Structural Brain Changes in Schizophrenia—Reply

Robert B. Zipursky, MD, FRCPC; Shitij Kapur, MD, PhD, FRCPC
Arch Gen Psychiatry. 1999;56(2):195-196. doi:.
Text Size: A A A
Published online


In reply

DeLisi correctly points out that our study does not establish that the brain abnormalities found in schizophrenia are neurodevelopmental in origin or due to a fixed lesion. We cannot, however, agree with the suggestion made by DeLisi that "reduction in gray matter was probably a continuous process since it was not as great as that seen when similar patients were scanned in the chronic phase of illness." First, it is not at all clear that our first episode subjects from Toronto, Ontario, were similar to chronically ill subjects recruited from a veterans' hospital in California1; for this reason, we highlighted the possibility that the smaller effect size found in first episode patients might be due to a selection bias. Second, the structural brain abnormalities found in schizophrenia have not generally been found to be associated with the duration of illness in studies of either chronic13 or first episode patients.4,5 Third, despite recent evidence that progression of ventricular enlargement may take place over some part of the course of the illness,6 there is no evidence that this is a process that is continuous over the entire course of the illness. Finally, there is no reason to assume that all structural brain findings in schizophrenia relate to a single pathophysiology. Woods et al7 have suggested that the brain abnormalities found in schizophrenia might be best explained by a 2-process model involving both static and progressive abnormalities. Progressive ventricular enlargement during the course of schizophrenia might also be due to the effects of aging, alcohol, nutrition, medication, or an impoverished environment.8
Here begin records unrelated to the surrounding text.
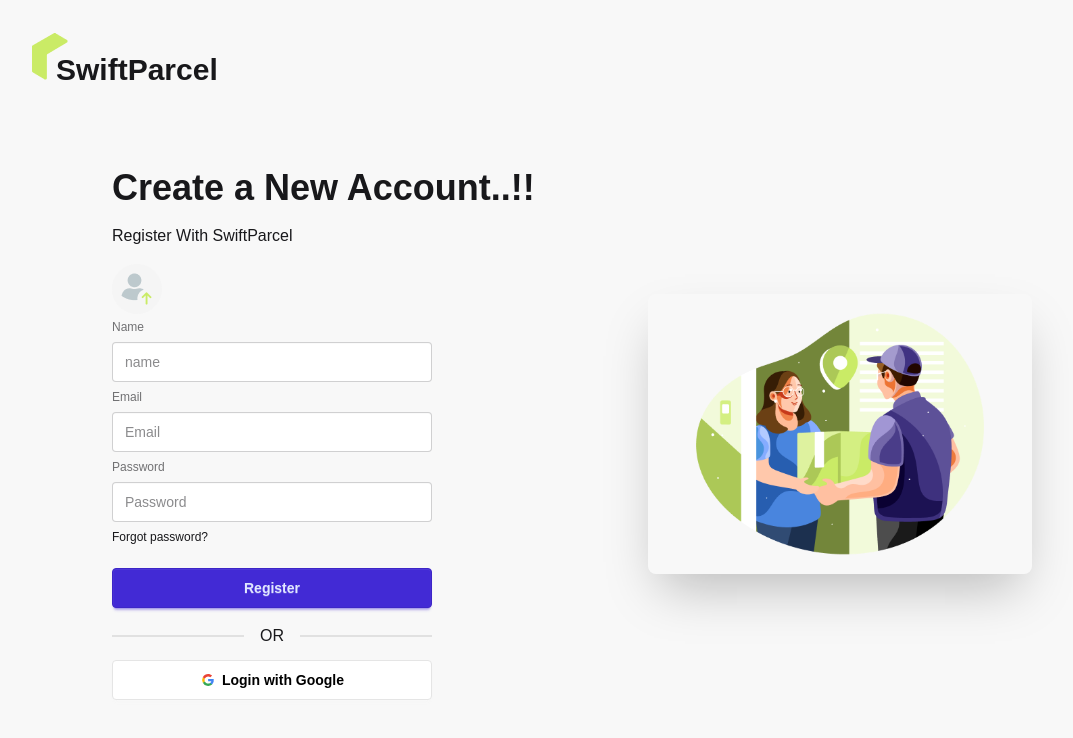
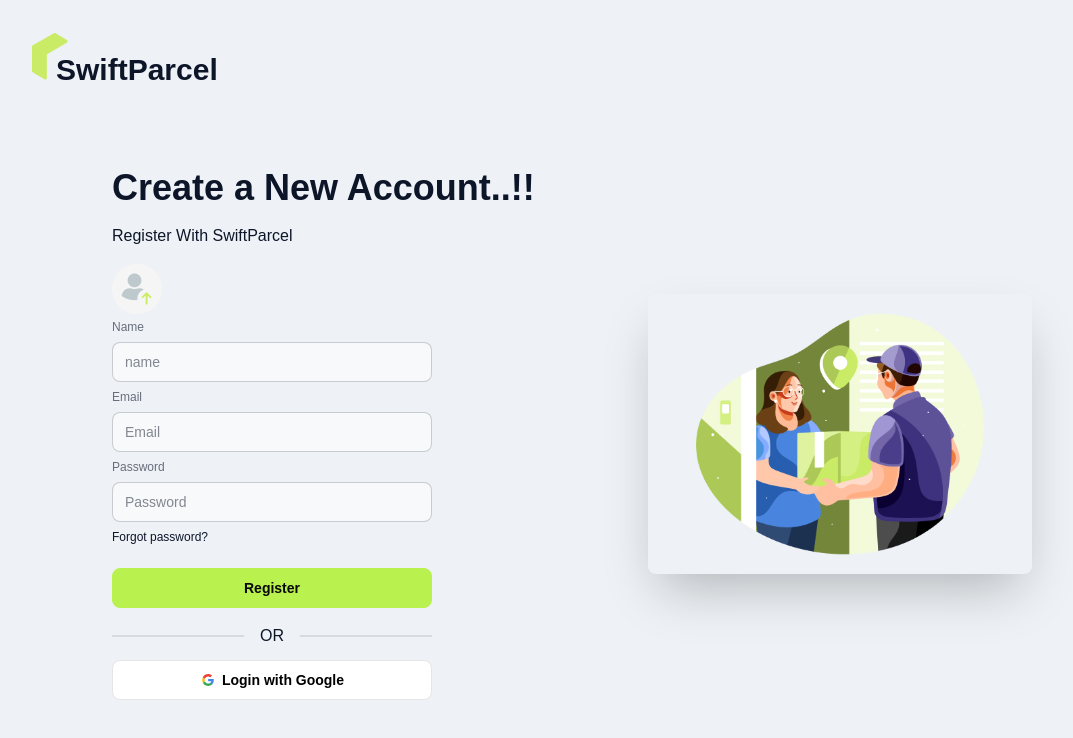
Before and after one commit to sanjidaRimi023/swift-parcel-client, a React (Vite) app: page /register in a window 1280 px wide. Shown: the top 738 px of the page, without its empty margins (0-1073 px from the left). Built offline with nearby package versions, Linux system fonts and the light colour scheme.

Commit message:
set firebase config and create context

```diff
--- a/package.json
+++ b/package.json
@@ -12,6 +12,7 @@
   "dependencies": {
     "@tailwindcss/vite": "^4.1.10",
     "aos": "^2.3.4",
+    "firebase": "^11.9.1",
     "lucide-react": "^0.518.0",
     "react": "^19.1.0",
     "react-dom": "^19.1.0",
--- /dev/null
+++ b/src/Context/AuthContext.jsx
@@ -0,0 +1,3 @@
+import { createContext } from "react";
+
+export const AuthContext = createContext()
--- /dev/null
+++ b/src/Firebase/firebase.config.js
@@ -0,0 +1,15 @@
+import { initializeApp } from "firebase/app";
+import { getAuth } from "firebase/auth";
+
+const firebaseConfig = {
+  apiKey: import.meta.env.VITE_apiKey,
+  authDomain: import.meta.env.VITE_authDomain,
+  projectId: import.meta.env.VITE_projectId,
+  storageBucket: import.meta.env.VITE_storageBucket,
+  messagingSenderId: import.meta.env.VITE_messagingSenderId,
+  appId: import.meta.env.VITE_appId
+};
+
+
+const app = initializeApp(firebaseConfig);
+export const auth = getAuth(app);
--- a/src/Layouts/AuthLayout.jsx
+++ b/src/Layouts/AuthLayout.jsx
@@ -2,13 +2,12 @@
 import { Outlet } from "react-router";
 import authImage from "../assets/authImage.png";
 import Logo from "../Components/Logo";
-import "../../src/index.css"
 
 const AuthLayout = () => {
   return (
     <>
 
-        <div className="bg-base-200 p-8">
+        <div data-theme="light" className="bg-base-200 p-8">
         <Logo />
         <div className="container mx-auto hero-content flex-col lg:flex-row-reverse p-20">
           <div className="flex-1">
--- a/src/Pages/Authentication/Login.jsx
+++ b/src/Pages/Authentication/Login.jsx
@@ -1,7 +1,7 @@
 import React from "react";
 import { useForm } from "react-hook-form";
 import { Link, NavLink } from "react-router";
-import '../../../src/index.css';
+import "../../../src/index.css";
 
 const Login = () => {
   const {
@@ -14,7 +14,6 @@
   };
   return (
     <div>
-      <button className="btn btn-primary">click</button>
       <form onSubmit={handleSubmit(onSubmit)}>
         <p className="text-4xl  font-bold">Welcome Back </p>
         <p className="text-lg">Login with SwiftParcel</p>
@@ -24,7 +23,10 @@
             type="email"
             className="input"
             placeholder="Email"
-            {...register("email", { required: true })}
+            {...register("email", {
+              required: true,
+              pattern: /^[A-Za-z\d]{6,}$/,
+            })}
           />
           {errors.email?.type === "required" && (
             <p className="text-red-500">email is requied</p>
--- a/src/Pages/Authentication/Register.jsx
+++ b/src/Pages/Authentication/Register.jsx
@@ -4,11 +4,13 @@
 const Register = () => {
   const {
     register,
-      formState: { errors },
-    handleSubmit
-    } = useForm();
-    const onSubmit = (data) => {
-    console.log(data);
+    formState: { errors },
+      handleSubmit,
+    reset
+  } = useForm();
+  const onSubmit = (data) => {
+      console.log(data);
+      reset()
   };
   return (
     <div>
@@ -38,12 +40,15 @@
             className="input"
             placeholder="Email"
           />
-                  {errors.email?.type === "required" && <p>Email is required</p>}
-
+          {errors.email?.type === "required" && <p>Email is required</p>}
 
           <label className="label">Password</label>
-          <input type="password" className="input" placeholder="Password" />
-
+                  <input
+                      {...register("password", {required: true, minLength: 6})}
+                      type="password"
+                      className="input"
+                      placeholder="Password" />
+          {errors.password?.type === "required" && <p>password is required</p>}
           <div>
             <a className="link link-hover">Forgot password?</a>
           </div>
--- /dev/null
+++ b/src/Provider/AuthProvider.jsx
@@ -0,0 +1,15 @@
+import React from 'react';
+import { AuthContext } from '../Context/AuthContext';
+
+const AuthProvider = ({children}) => {
+    const authInfo = {
+
+    }
+    return (
+        <AuthContext value={authInfo}>
+            {children}
+        </AuthContext>
+    );
+};
+
+export default AuthProvider;
--- a/src/main.jsx
+++ b/src/main.jsx
@@ -5,6 +5,7 @@
 import { router } from "./Router/Router.jsx";
 import AOS from "aos";
 import "aos/dist/aos.css";
+import AuthProvider from "./Provider/AuthProvider.jsx";
 
 
 AOS.init({
@@ -14,6 +15,8 @@
 
 createRoot(document.getElementById("root")).render(
   <StrictMode>
-    <RouterProvider router={router} />
+    <AuthProvider>
+      <RouterProvider router={router} />
+    </AuthProvider>
   </StrictMode>
 );
```
Also changed, not shown: 1 other file (tests, documents, lock files or other folders).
Sign In to Access Full Content

Don't have Access?

Register and get free email Table of Contents alerts, saved searches, PowerPoint downloads, CME quizzes, and more

Subscribe for full-text access to content from 1998 forward and a host of useful features
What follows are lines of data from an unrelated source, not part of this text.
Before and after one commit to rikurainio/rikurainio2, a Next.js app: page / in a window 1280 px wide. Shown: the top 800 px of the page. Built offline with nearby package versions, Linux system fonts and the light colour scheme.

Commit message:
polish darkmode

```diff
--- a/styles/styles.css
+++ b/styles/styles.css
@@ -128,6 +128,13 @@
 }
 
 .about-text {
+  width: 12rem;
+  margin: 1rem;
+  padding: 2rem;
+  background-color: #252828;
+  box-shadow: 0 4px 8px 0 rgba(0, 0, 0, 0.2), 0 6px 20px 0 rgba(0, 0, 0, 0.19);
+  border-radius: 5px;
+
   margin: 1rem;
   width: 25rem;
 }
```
Activate your current subscription (AMA members and current subscribers)

Purchase Online Access to this article for 24 hours
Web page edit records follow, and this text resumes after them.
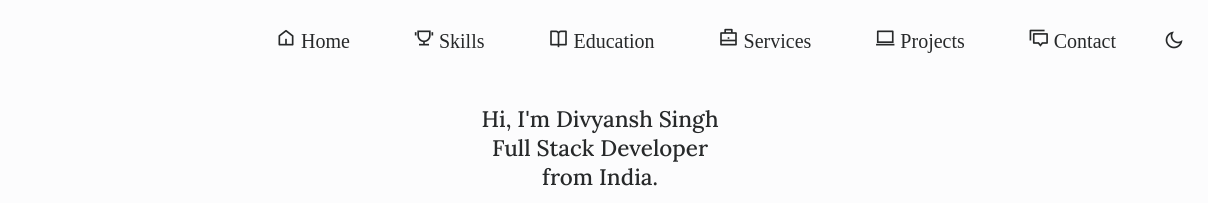
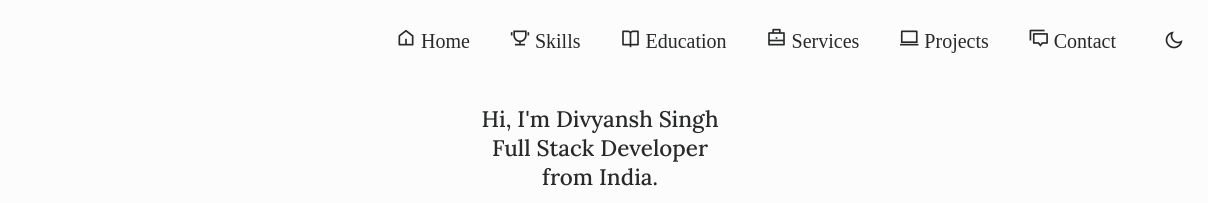
Before and after one commit to divyanshsingh07/portfolio, a plain HTML site: page index.html in a window 1280 px wide. Shown: the top 203 px of the page, 72-1280 px from the left. Drawn offline with nearby package versions, Linux system fonts and the light colour scheme.

Commit message:
changing in nav

```diff
--- a/styles.css
+++ b/styles.css
@@ -1281,7 +1281,7 @@ body .dark-theme {
 
     .nav-list {
         display: flex;
-        column-gap: 4rem;
+        column-gap: 2.5rem;
         font-size: var(--normal-font-size);
     }
 
```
First Page Preview

View Large
First page PDF preview





Meets CME requirements for:
Browse CME for all U.S. States
Accreditation Information
The American Medical Association is accredited by the Accreditation Council for Continuing Medical Education to provide continuing medical education for physicians. The AMA designates this journal-based CME activity for a maximum of 1 AMA PRA Category 1 CreditTM per course. Physicians should claim only the credit commensurate with the extent of their participation in the activity. Physicians who complete the CME course and score at least 80% correct on the quiz are eligible for AMA PRA Category 1 CreditTM.
Note: You must get at least of the answers correct to pass this quiz.
You have not filled in all the answers to complete this quiz
The following questions were not answered:
Sorry, you have unsuccessfully completed this CME quiz with a score of
The following questions were not answered correctly:
Commitment to Change (optional):
Indicate what change(s) you will implement in your practice, if any, based on this CME course.
Your quiz results:
The filled radio buttons indicate your responses. The preferred responses are highlighted
For CME Course: A Proposed Model for Initial Assessment and Management of Acute Heart Failure Syndromes
Indicate what changes(s) you will implement in your practice, if any, based on this CME course.
Citing articles are presented as examples only. In non-demo SCM6 implementation, integration with CrossRef’s "Cited By" API will populate this tab (http://www.crossref.org/citedby.html).
Submit a Comment


Some tools below are only available to our subscribers or users with an online account.

Sign In to Access Full Content

Related Content

Customize your page view by dragging & repositioning the boxes below.

See Also...